CSB officials indicated that their probe would focus on the chemical tank that spilled thousands of gallons of the chemical "Crude MCHM" into the Elk River.
But agency officials also said that they would like to examine other issues, including the lack of planning for such an incident, given the proximity of Freedom Industries to the regional water intake and the dearth of information about the potential health impacts of the chemical involved.
"There's an obligation to provide information to the public when something like this happens that helps them to better understand," said Johnnie Banks, a supervising investigator who is leading the CSB team examining the incident.
Banks said the CSB is setting up interviews, and is confident workers will answer questions, despite possible concerns over a federal criminal investigation launched by U.S. Attorney Booth Goodwin.
"The CSB position is that safety and law enforcement investigations are both important and should proceed along parallel lines, and at the same time," the CSB's managing director, Daniel Horowitz, said in comments posted on a Gazette reporter's Facebook page. "Both serve important societal functions."
Banks said that a key part of the CSB investigation would be to examine the tank that leaked.
After visiting the site and the tank, Banks said that there "wasn't anything about its exterior condition that would yell out that this tank was about to fail.
"What we're hoping to do and will ultimately do is put the tank under close scrutiny and analyze the material that the tank is constructed of, take a look at the failure points and see what caused that failure and have some really clear-cut answers about why the tank did what it did on the day of the incident," Banks said.

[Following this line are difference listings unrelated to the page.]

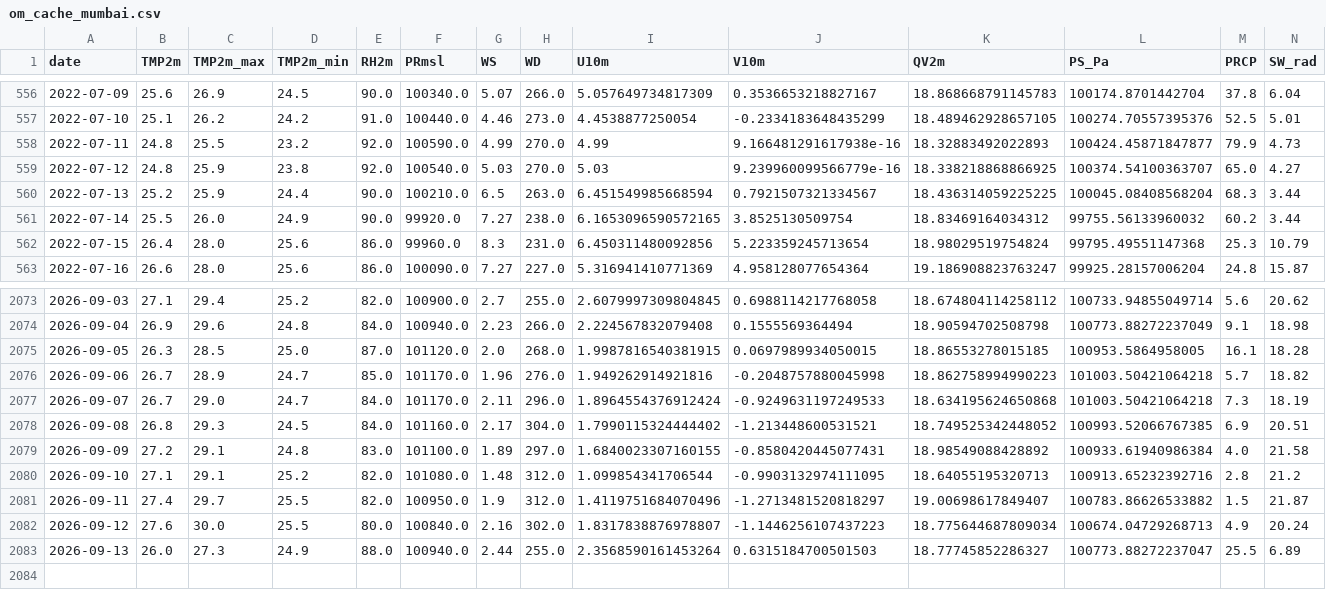
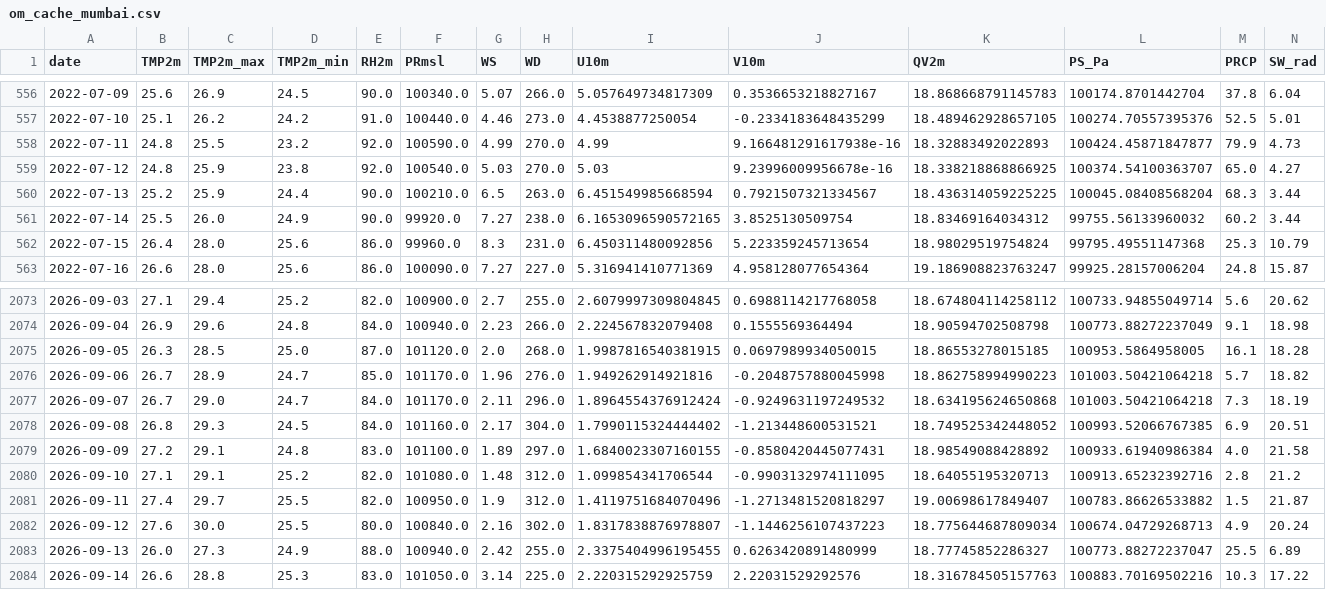
Before and after one commit to souravk03/openmeteo-live-forecast-v2, a CSV file: data/om/Mumbai/om_cache_mumbai.csv, drawn as a sheet; only a part is shown, gaps mark what is left out.

Commit message:
[Mumbai] om_cache_mumbai.csv 2026-09-14

```diff
--- a/data/om/Mumbai/om_cache_mumbai.csv
+++ b/data/om/Mumbai/om_cache_mumbai.csv
@@ -558,3 +558,3 @@ date,TMP2m,TMP2m_max,TMP2m_min,RH2m,PRmsl,WS,WD,U10m,V10m,QV2m,PS_Pa,PRCP,SW_rad
 2022-07-11,24.8,25.5,23.2,92.0,100590.0,4.99,270.0,4.99,9.166481291617938e-16,18.32883492022893,100424.45871847877,79.9,4.73
-2022-07-12,24.8,25.9,23.8,92.0,100540.0,5.03,270.0,5.03,9.239960099566779e-16,18.338218868866925,100374.54100363707,65.0,4.27
+2022-07-12,24.8,25.9,23.8,92.0,100540.0,5.03,270.0,5.03,9.23996009956678e-16,18.338218868866925,100374.54100363707,65.0,4.27
 2022-07-13,25.2,25.9,24.4,90.0,100210.0,6.5,263.0,6.451549985668594,0.7921507321334567,18.436314059225225,100045.08408568204,68.3,3.44
@@ -2076,3 +2076,3 @@ date,TMP2m,TMP2m_max,TMP2m_min,RH2m,PRmsl,WS,WD,U10m,V10m,QV2m,PS_Pa,PRCP,SW_rad
 2026-09-06,26.7,28.9,24.7,85.0,101170.0,1.96,276.0,1.949262914921816,-0.2048757880045998,18.862758994990223,101003.50421064218,5.7,18.82
-2026-09-07,26.7,29.0,24.7,84.0,101170.0,2.11,296.0,1.8964554376912424,-0.9249631197249533,18.634195624650868,101003.50421064218,7.3,18.19
+2026-09-07,26.7,29.0,24.7,84.0,101170.0,2.11,296.0,1.8964554376912424,-0.9249631197249532,18.634195624650868,101003.50421064218,7.3,18.19
 2026-09-08,26.8,29.3,24.5,84.0,101160.0,2.17,304.0,1.7990115324444402,-1.213448600531521,18.749525342448052,100993.52066767385,6.9,20.51
@@ -2082,2 +2082,3 @@ date,TMP2m,TMP2m_max,TMP2m_min,RH2m,PRmsl,WS,WD,U10m,V10m,QV2m,PS_Pa,PRCP,SW_rad
 2026-09-12,27.6,30.0,25.5,80.0,100840.0,2.16,302.0,1.8317838876978807,-1.1446256107437223,18.775644687809034,100674.04729268713,4.9,20.24
-2026-09-13,26.0,27.3,24.9,88.0,100940.0,2.44,255.0,2.3568590161453264,0.6315184700501503,18.77745852286327,100773.88272237047,25.5,6.89
+2026-09-13,26.0,27.3,24.9,88.0,100940.0,2.42,255.0,2.3375404996195455,0.6263420891480999,18.77745852286327,100773.88272237047,25.5,6.89
+2026-09-14,26.6,28.8,25.3,83.0,101050.0,3.14,225.0,2.220315292925759,2.22031529292576,18.316784505157763,100883.70169502216,10.3,17.22
```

Reach Ken Ward Jr. at firstname.lastname@example.org or 304-348-1702.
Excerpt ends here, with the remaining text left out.